I have had many plesent shopping experiences at the Asian Grocery, on top of the unique stock, the communication barrier is strong, challenging, yet trivial in most instances. Almost 100% of the stock is completely foreign, for instance what do you use a 3 foot dehydrated octopus for? Yet there are a lot of heat and serve fast food dishes that are very accessible. Noodles, rice, and soy are the staples. The live frogs, turtles, crabs, lobsters, catfish, and tilapia are all fun to look at, more in a zoo type of way than a food type of way. My favorite is the section of the cooler stocked with hundreds of unique soft drinks, juices, and canned coffee. I almost always pick one to go.

If by chance you are not shopping for edibles, there are plenty of items at the Asian Grocery for you. Hello Kitty, that’s all I have to say. Honk Kong Supermarket has a huge selection of restaurant quality small wares. There are woks, chopsticks, tea pots, and serving bowls everywhere, all priced very reasonably. My favorite three Asian Grocery stores are listed below.
I’m quite unfamiliar with any other good ethnic groceries around town, so please let me know where I can find something new.

Asia Food
3126 St. Clair Ave.

Hong Kong Supermarket
3038 Payne Ave.

Tink Hall - Asian Grocery
E. 36th between Payne and Perkins

Monday, April 14, 2008

MMMMM Bacon!

I was lucky enough to be stumbled upon by a fellow bloger, Sheena Simpson who is a contributor to a very interesting blog about the culinary scene in and around Atlanta. Sheena was nice enough to forward me a sample of an interesting product, Bacon Salt. The product is in fact fat free, vegetarian, and kosher, three things no one was previously foolish enough to associate with anything bacon-y. On top of that, the main detractor of most seasoning salts is there insanely over the top saltiness which is pleasantly absent in Bacon Salt.

I’ve been using the Hickory Smoked Bacon Salt with great satisfaction. It brings both smoke and bacon to the game, which is very nice. The flavor of bacon is mysteriously there, but also up front and in your face. I’ve added it to steamed vegetables, a very light dusting as to just hint at slathering the otherwise healthy vegetables with bacon fat.
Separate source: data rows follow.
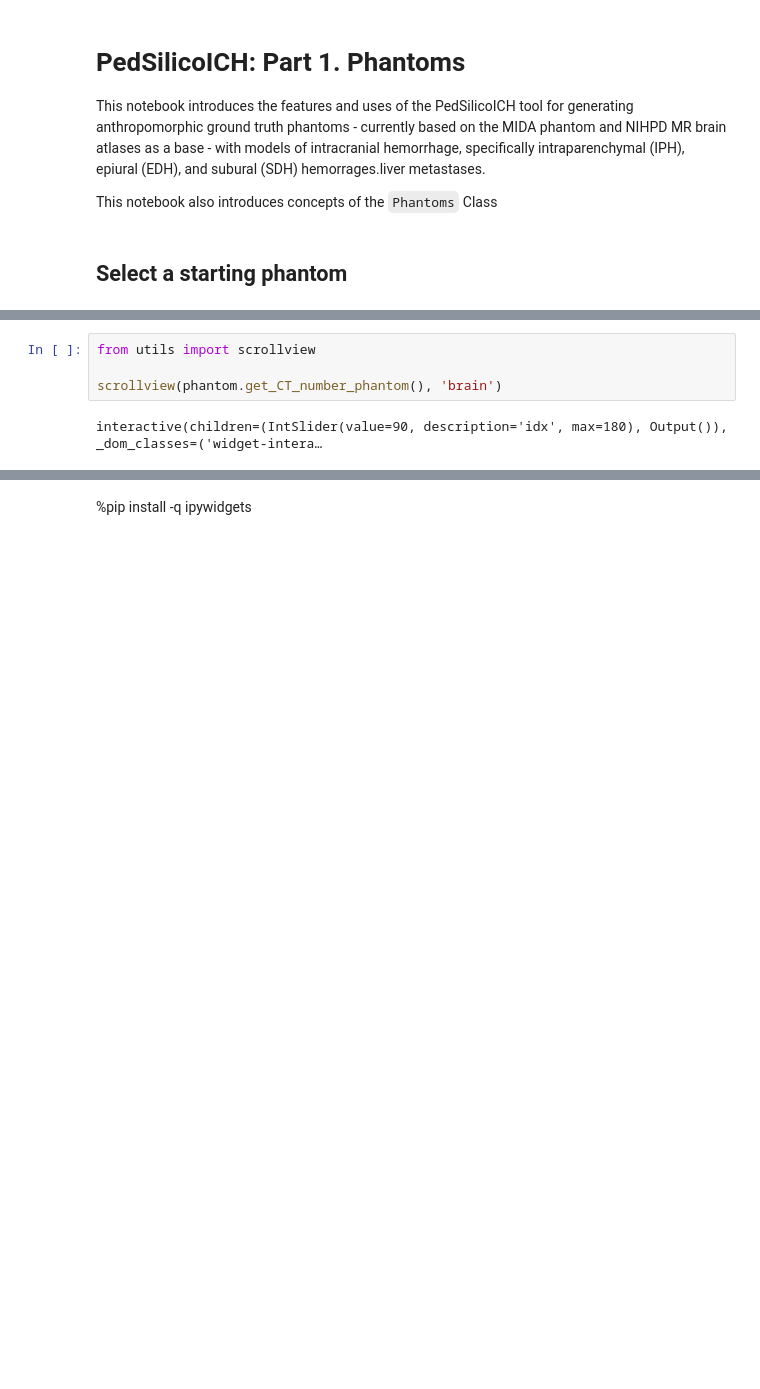
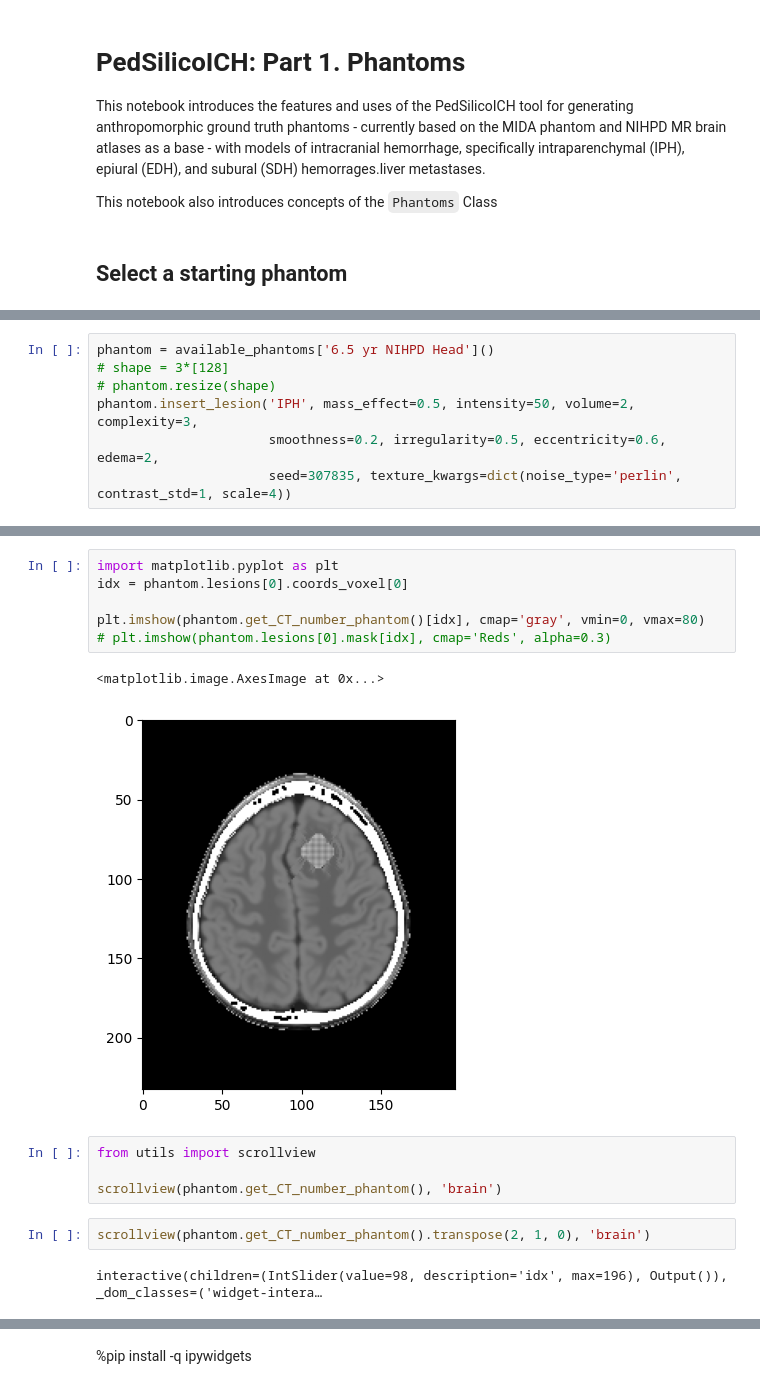
Before and after one commit to DIDSR/InSilicoICH, a Jupyter notebook: notebooks/01_phantoms.ipynb, the cells around one changed output, grey strips where cells are left out. Saved outputs shown, nothing was run; the diff lists cells and outputs as text; blank space fills up the shorter version.

```diff
--- a/notebooks/01_phantoms.ipynb
+++ b/notebooks/01_phantoms.ipynb
@@ -42,0 +44,7 @@ phantom.insert_lesion('EDH', mass_effect=1.0, seed=42, intensity=40, volume=10,
+# %%
+phantom = available_phantoms['6.5 yr NIHPD Head']()
+# shape = 3*[128]
+# phantom.resize(shape)
+phantom.insert_lesion('IPH', mass_effect=0.5, intensity=50, volume=2, complexity=3,
+                      smoothness=0.2, irregularity=0.5, eccentricity=0.6, edema=2,
+                      seed=307835, texture_kwargs=dict(noise_type='perlin', contrast_std=1, scale=4))
@@ -43,6 +60,17 @@ phantom.insert_lesion('EDH', mass_effect=1.0, seed=42, intensity=40, volume=10,
+# %%
+import matplotlib.pyplot as plt
+idx = phantom.lesions[0].coords_voxel[0]
+
+plt.imshow(phantom.get_CT_number_phantom()[idx], cmap='gray', vmin=0, vmax=80)
+# plt.imshow(phantom.lesions[0].mask[idx], cmap='Reds', alpha=0.3)
+# %% [output]
+<matplotlib.image.AxesImage at 0x...>
+[figure, added]
 # %%
 from utils import scrollview
 
 scrollview(phantom.get_CT_number_phantom(), 'brain')
-# %% [output]
-interactive(children=(IntSlider(value=90, description='idx', max=180), Output()), _dom_classes=('widget-intera…
+# %%
+scrollview(phantom.get_CT_number_phantom().transpose(2, 1, 0), 'brain')
+# %% [output]
+interactive(children=(IntSlider(value=98, description='idx', max=196), Output()), _dom_classes=('widget-intera…
```
Also changed, not shown: parts of 19 cells of this notebook, 10 other files.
Bacon Salt also made it into a batch of potato croquettes that I seasoned more aggressively, and was able to keep a smooth, light potato texture with full bacon flavor. We put some on popcorn, that was very interesting. I think of popcorn as light and fluffy, but the Bacon Salt comes through so clear as to fill you up.

If you like bacon, you will like bacon salt. You can find it at their website for sure. I’m impatiently waiting to sprinkle some on fried eggs, fresh tomatoes, and french fries.

Wednesday, April 02, 2008

In the news again

With only one shift so far under my belt the Cleveland Free Times had a short news bit to mention my current move. I hope there are some more posative things to be discussed in the furture. Than again, I'm always to see my name in there!